Constructed : Late 12th century to early 13th century

Location : In the center of city of Angkor Thom, 1.5km from the South Gate

Access : Enter from the east

Religion : Buddhism

King : Jayavarman VII (reigned 1181 - 1220)

Art Style : Bayon

The Bayon vies with Angkor Wat as the favorite monument among visitors. The two temples evoke similar aesthetic responses yet are different in purpose, design, architecture and decoration. The dense jungle surrounding the temple camouflaged its position in relation to other structures at Angkor, so it was not known for sometime That the Bayon stands in the exact geographical center of the city of Angkor Thom. Even after topotraphical maps finally revealed its correct location, the Bayon was erroneously identified as a Hindu temple connected with the city of Yasovarman I, and, thus, dated to the 9th century.

A fronton found in 1925 depicting an Avalokitesvara, identified the Bayon as a Buddhist temple. This discovery moved the date of the monument ahead some 300 years to the late 12th century. Although the date is firmly supported by archaeological evidence, the Bayon remains one of the most enigmatic temples of Angkor Group. Its symbolism, original form, subsequent changes and additions have not yet been understood.
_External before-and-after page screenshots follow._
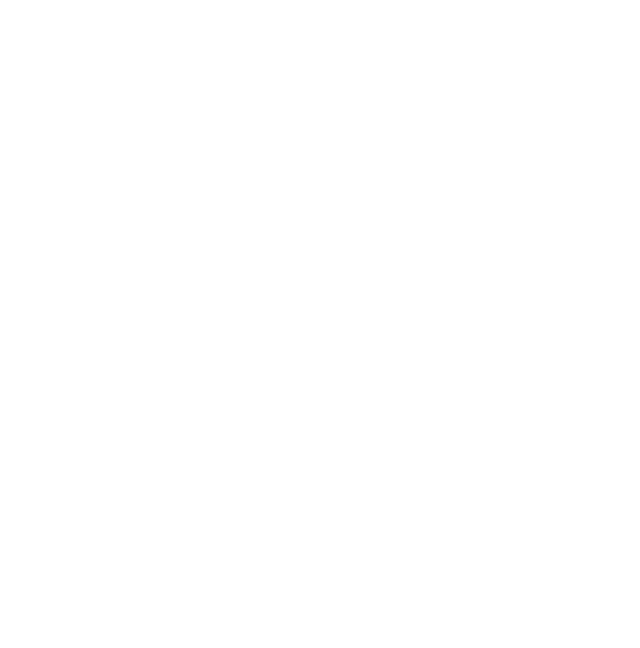
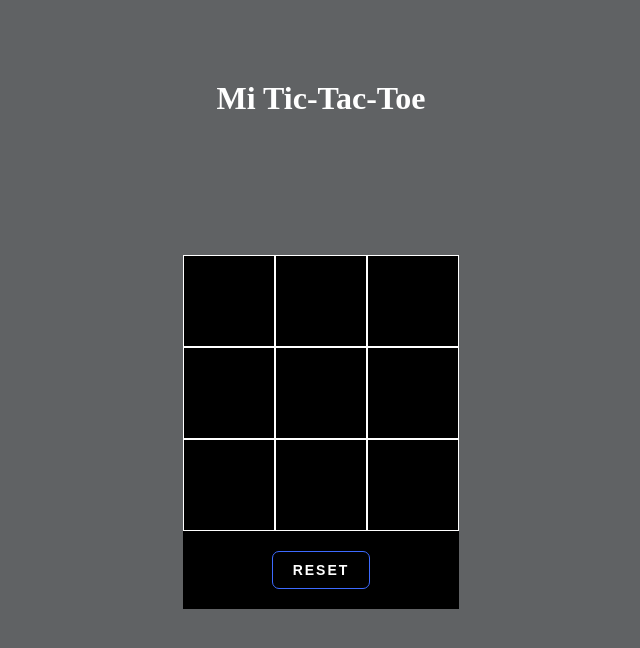
Before and after one commit to ZAKrA529/tic-tac-toe, a plain HTML site: page index.html in a window 1280 px wide. Shown: the whole page, without its empty margins (319-959 px from the left). Drawn offline with Linux system fonts and the light colour scheme.

Commit message:
Avance 1

```diff
--- a/index.html
+++ b/index.html
@@ -3,9 +3,28 @@
 <head>
     <meta charset="UTF-8">
     <meta name="viewport" content="width=device-width, initial-scale=1.0">
-    <title>Document</title>
+    <link rel="stylesheet" href="style/style.css">
+    <title>Tic-Tac-Toe</title>
 </head>
 <body>
+    <h1 class="titulo">Mi Tic-Tac-Toe</h1>
 
+    <div id="game">
+        <div class="celda"></div>
+        <div class="celda"></div>
+        <div class="celda"></div>
+        <div class="celda"></div>
+        <div class="celda"></div>
+        <div class="celda"></div>
+        <div class="celda"></div>
+        <div class="celda"></div>
+        <div class="celda"></div>
+        <button id="btn">
+            Reset
+        </button>
+    </div>
+
+    <div id="resultado"></div>
+    <script src="js/javascript.js"></script>
 </body>
 </html>
--- /dev/null
+++ b/js/javascript.js
@@ -0,0 +1,43 @@
+let playerOne = true;
+let cells = document.getElementsByClassName("celda");
+let button = document.getElementById('btn');
+
+for (let i = 0; i < cells.length; i++) {
+    cells[i].addEventListener('click' , userMove);
+
+}
+
+function userMove (e) {
+    let cellsValue = e.target.innerHTML;
+    if (!cellsValue.length){
+        e.target.innerHTML = playerOne? 'x' : 'o';
+        playerOne = !playerOne;
+
+        checkLine(0,1,2);
+        checkLine(3,4,5);
+        checkLine(6,7,8);
+        checkLine(0,3,6);
+        checkLine(1,4,7);
+        checkLine(2,5,8);
+        checkLine(2,4,6);
+        checkLine(0,4,8);
+    }
+}
+
+function checkLine (c1, c2, c3){
+    if (
+        cells[c1].innerHTML.length &&
+        cells[c1].innerHTML == cells[c2].innerHTML &&
+        cells[c2].innerHTML == cells[c3].innerHTML
+    ) {
+        showWinner (cells [c1].innerHTML);
+    }
+}
+function showWinner(jugador) {
+    document.querySelector('#resultado').innerHTML = jugador + "Ganador";
+
+}
+
+btn.addEventListener('click', (e) => {
+
+})
--- /dev/null
+++ b/style/style.css
@@ -0,0 +1,111 @@
+body{
+    width: 100vw;
+    height: 100vh;
+    background: rgba(17, 20, 23, 0.667);
+    color: rgb(255, 255, 255);
+    margin: 0%;
+    display: grid;
+    place-items: center;
+    margin: 0%;
+    overflow: hidden;
+}
+
+#game .celda{
+    width: 90px;
+    height: 90px;
+    font-size: 3rem;
+    display: flex;
+    place-items: center;
+    border: 1px solid rgb(255, 255, 255);
+    float: left;
+
+}
+
+#game{
+    width: 276px;
+    text-align: center;
+    background-color: black;
+
+}
+
+#resultado{
+    position: relative;
+    top: 10px;
+    height: 1rem;
+}
+
+/*boton importado de UIVerse.io*/
+/* From Uiverse.io by mrhyddenn */
+button {
+    margin: 20px;
+    position: relative;
+    padding: 10px 20px;
+    border-radius: 7px;
+    border: 1px solid rgb(61, 106, 255);
+    font-size: 14px;
+    text-transform: uppercase;
+    font-weight: 600;
+    letter-spacing: 2px;
+    background: transparent;
+    color: #fff;
+    overflow: hidden;
+    box-shadow: 0 0 0 0 transparent;
+    -webkit-transition: all 0.2s ease-in;
+    -moz-transition: all 0.2s ease-in;
+    transition: all 0.2s ease-in;
+  }
+
+  button:hover {
+    background: rgb(61, 106, 255);
+    box-shadow: 0 0 30px 5px rgba(0, 142, 236, 0.815);
+    -webkit-transition: all 0.2s ease-out;
+    -moz-transition: all 0.2s ease-out;
+    transition: all 0.2s ease-out;
+  }
+
+  button:hover::before {
+    -webkit-animation: sh02 0.5s 0s linear;
+    -moz-animation: sh02 0.5s 0s linear;
+    animation: sh02 0.5s 0s linear;
+  }
+
+  button::before {
+    content: '';
+    display: block;
+    width: 0px;
+    height: 86%;
+    position: absolute;
+    top: 7%;
+    left: 0%;
+    opacity: 0;
+    background: #fff;
+    box-shadow: 0 0 50px 30px #fff;
+    -webkit-transform: skewX(-20deg);
+    -moz-transform: skewX(-20deg);
+    -ms-transform: skewX(-20deg);
+    -o-transform: skewX(-20deg);
+    transform: skewX(-20deg);
+  }
+
+  @keyframes sh02 {
+    from {
+      opacity: 0;
+      left: 0%;
+    }
+
+    50% {
+      opacity: 1;
+    }
+
+    to {
+      opacity: 0;
+      left: 100%;
+    }
+  }
+
+  button:active {
+    box-shadow: 0 0 0 0 transparent;
+    -webkit-transition: box-shadow 0.2s ease-in;
+    -moz-transition: box-shadow 0.2s ease-in;
+    transition: box-shadow 0.2s ease-in;
+  }
```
These aspects leave us today with a complicated, crowded plan that challenges both archaeologists and historians.

The Bayon was built nearly 100 years after Angkor Wat. While its basic structure and earlier part of the temple are unknown, it is clear that the Bayon was built on the top of an earlier monument, that the temple was not built at one time, and that it underwent a series of changes. the middle portion of the temple was extended during the second phase of building. The Bayon of today with its huge central mass dates to the 13th century and belongs to the third and last phase of the art style Jayavarman VII's goal was to rebuilt the capital and to bring to the kingdom a new vibrancy, signifying a bright future for the Khmers. To accomplish this, he erected the Bayon and created a structure somewhat like temple-mountain in its grandiose plan and scale.

The architectural composition of the Bayon exudes grandness in every aspect. Its elements juxtapose each other to create balance and harmony. Over 200 large faces carved on the 54 towers give this temple its majestic character. 'The faces with slightly curving lips, eyes placed in shadow by the lowered lids utter not a word and yet force you to guess much', wrote P Jennerat de Beerski in the 1920s. It is these faces that have such appeal to visitors and reflect the famous 'smile of Angkor'.

The iconography of the four faces has been widely debated by scholars and, although some think they represent the Bodhisattva Avalokiteshvara, in keeping with the Buddhist character of the temple, it is generally accepted that the four faces on each of the towers are images of king Jayavarman VII and signify the omnipresence of the king. Besides the architecture and the smiling faces, the highlight of Bayon is undoubtedly the bas-reliefs presented in both the inner and outer galleries. the scences in the outer gallery are unique as they depict many scences from daily life.